There's a new chapter in the familiar Clinton dodge, this one written by Hillary. On Monday The New York Times reported that Mrs. Clinton stubbornly refused to use a government email account during her tenure as secretary of state, choosing instead a private account to better hide her emails. This likely violates the U.S. Records Act, and we've seen this kind of Clinton subterfuge before.

Wake up, America

Islamism in America is advancing much more quickly than either our intelligence or national awareness. Elements of all transmutations of radical Islamic terrorism's tentacles are steadily rooting themselves into our nation's fabric, into our federal, state and local governments and industries. And they are infesting our nation in stealth ways, beyond our comprehensive detection. We know this from prior terrorist activities and events such as the World Trade Center attacks, including the first, by ground explosives.

Putin's Russia an ever-growing threat

Russian opposition leader Boris Nemtsov was gunned down near the Kremlin a day before his planned protest march against President Vladimir Putin's government ("Obama condemns 'brutal murder' of Putin critic Boris Nemtsov," Web, Feb. 27). This assassination is a continuation of the crimes that have been committed since President Boris Yeltsin appointed Mr. Putin to the position of prime minister on Aug. 9, 1999.

** FILE ** An undated photo of Adolf Hitler. (Image: United States Holocaust Museum)

To know offensive ideology is to read it

Anyone who believes in the right to freedom of speech and expression knows it's a two-way street. You have to consistently defend speech that you fundamentally agree with, as well as speech that you completely oppose.

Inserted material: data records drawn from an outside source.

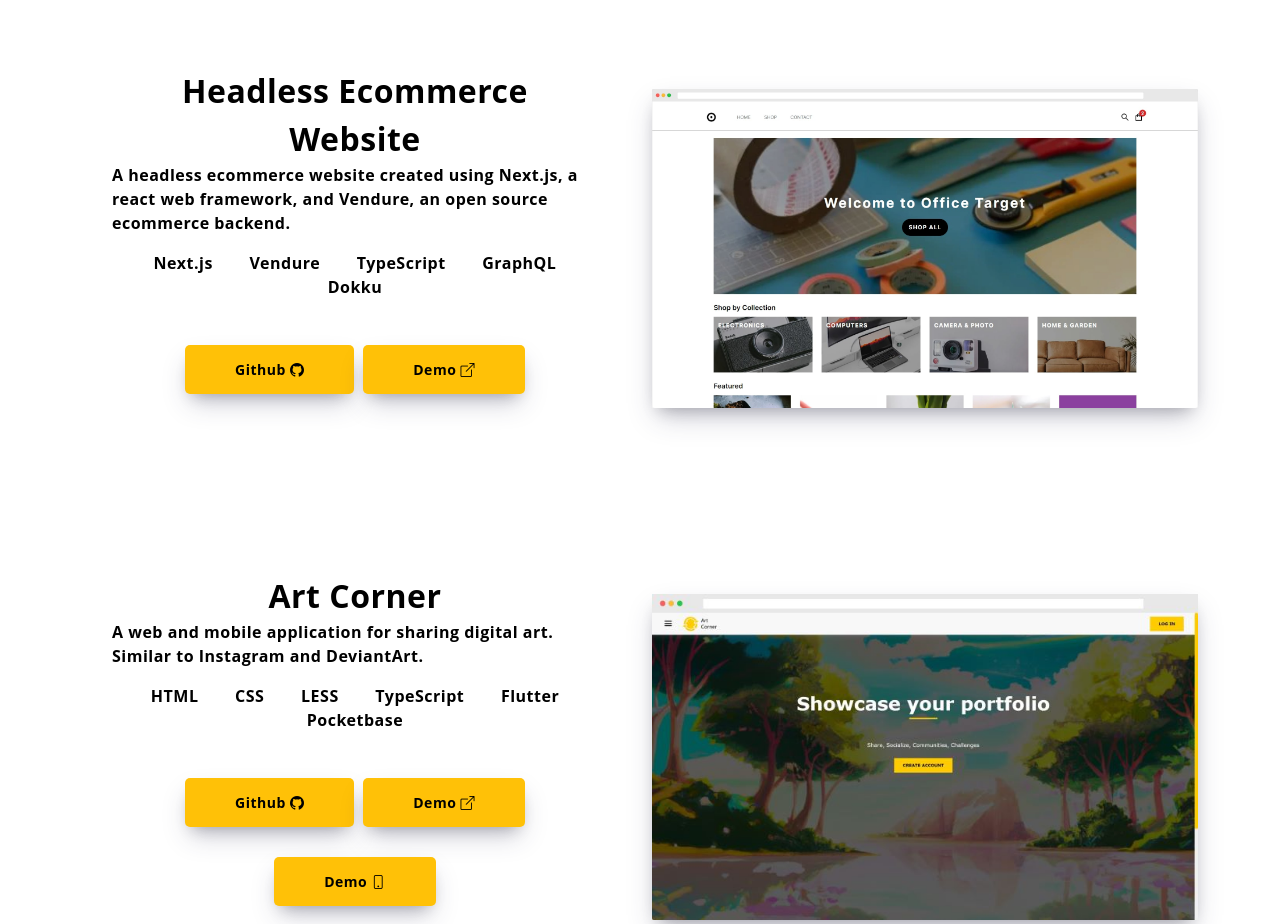
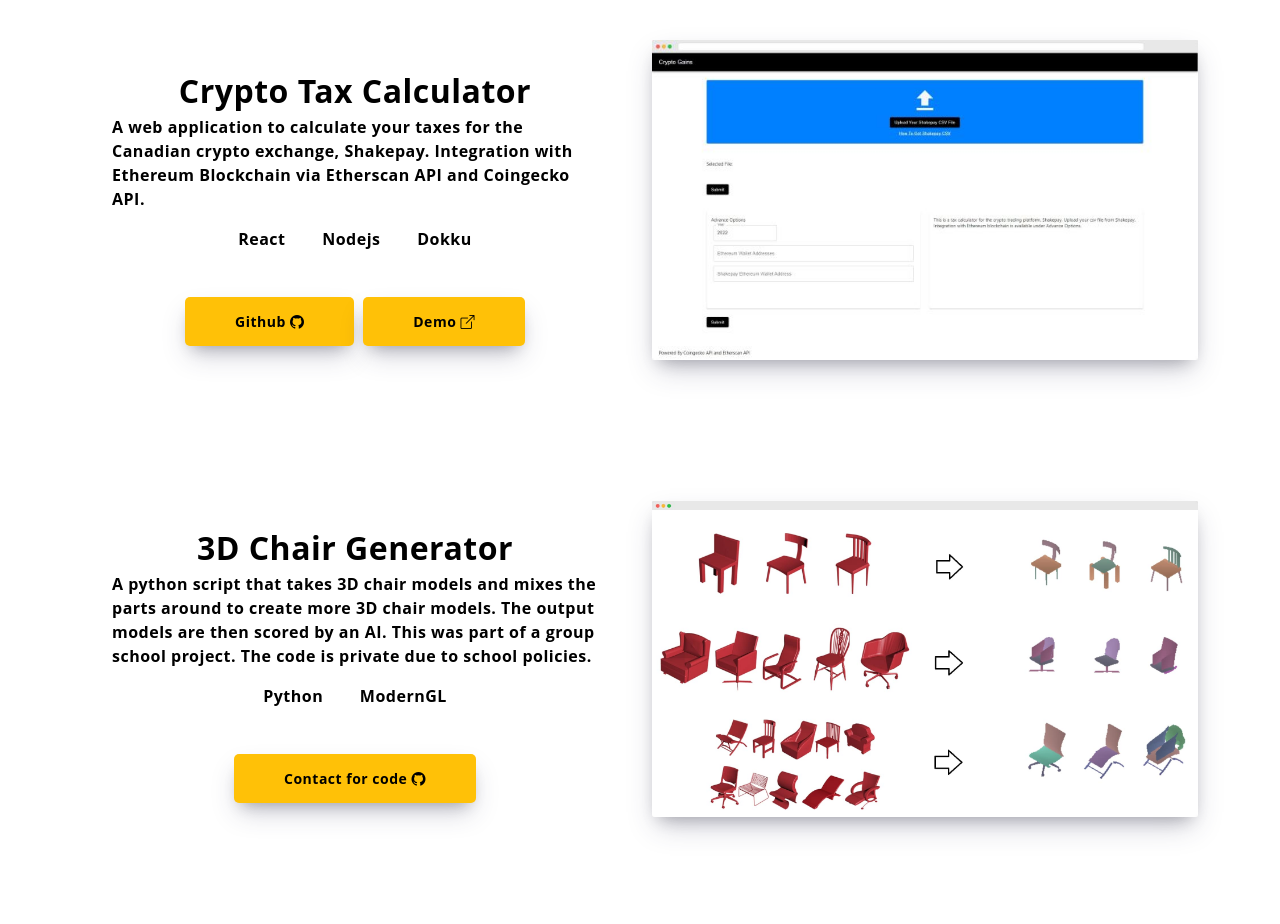
Before and after one commit to Jordon-L/portfolio-v2, a website built with Vite: page index.html in a window 1280 px wide. Shown: the part 3241-4165 px from the top of the page. Built offline with nearby package versions, Linux system fonts and the light colour scheme.

Commit message:
remove artcorner and headless

```diff
--- a/index.html
+++ b/index.html
@@ -196,77 +196,6 @@
           />
         </div>
       </div>
-
-      <div class="row align-items-end justify-content-center project">
-        <div class="col col-12 col-lg-6">
-          <div class="project-info">
-            <div class="div-title">Headless Ecommerce Website</div>
-            <p>
-              A headless ecommerce website created using Next.js, a react web
-              framework, and Vendure, an open source ecommerce backend.
-            </p>
-            <p class="skills">Next.js Vendure TypeScript GraphQL Dokku</p>
-
-            <div class="external-links">
-              <a
-                href="https://github.com/Jordon-L/nextjs-store-vendure"
-                class="button"
-                >Github <i class="bi bi-github"></i>
-              </a>
-              <a href="https://nextjs-store.jordonlee.com/" class="button"
-                >Demo <i class="bi bi-box-arrow-up-right"></i
-              ></a>
-            </div>
-          </div>
-        </div>
-
-        <div class="col col-12 col-lg-6">
-          <img
-            src="./images/screely-headless-ecommerce.jpg"
-            class="project-image img-fluid"
-            alt="headless ecommerce image"
-          />
-        </div>
-      </div>
-
-      <div class="row align-items-end justify-content-center project">
-        <div class="col col-12 col-lg-6">
-          <div class="project-info">
-            <div class="div-title">Art Corner</div>
-            <p>
-              A web and mobile application for sharing digital art. Similar to
-              Instagram and DeviantArt.
-            </p>
-            <p class="skills">HTML CSS LESS TypeScript Flutter Pocketbase</p>
-
-            <div class="external-links">
-              <a href="https://github.com/Jordon-L/ArtCorner" class="button"
-                >Github <i class="bi bi-github"></i>
-              </a>
-              <a href="https://artcorner.jordonlee.com/" class="button"
-                >Demo <i class="bi bi-box-arrow-up-right"></i>
-              </a>
-              <button
-                type="button"
-                class="button"
-                data-bs-toggle="modal"
-                data-bs-target="#videoModal"
-              >
-                Demo <i class="bi bi-phone"></i>
-              </button>
-            </div>
-          </div>
-        </div>
-
-        <div class="col col-12 col-lg-6">
-          <img
-            src="./images/screely-artcorner.jpg"
-            class="project-image img-fluid"
-            alt="Art corner image"
-          />
-        </div>
-      </div>
-
       <div class="row align-items-end justify-content-center project">
         <div class="col col-12 col-lg-6">
           <div class="project-info heading">
```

Addressing a joint meeting of Congress in Washington, Israeli Prime Minister Benjamin Netanyahu said an emerging U.S.-Iran deal would "all but guarantee" Tehran will get nuclear weapons. (AP Photo/Susan Walsh)

The Netanyahu speech

Benjamin Netanyahu knocked one out of the park Tuesday, and once it cleared the fence the ball beaned a man lurking in the shadows, and bounced into the tall grass. That man in the shadows looked a lot like President Obama.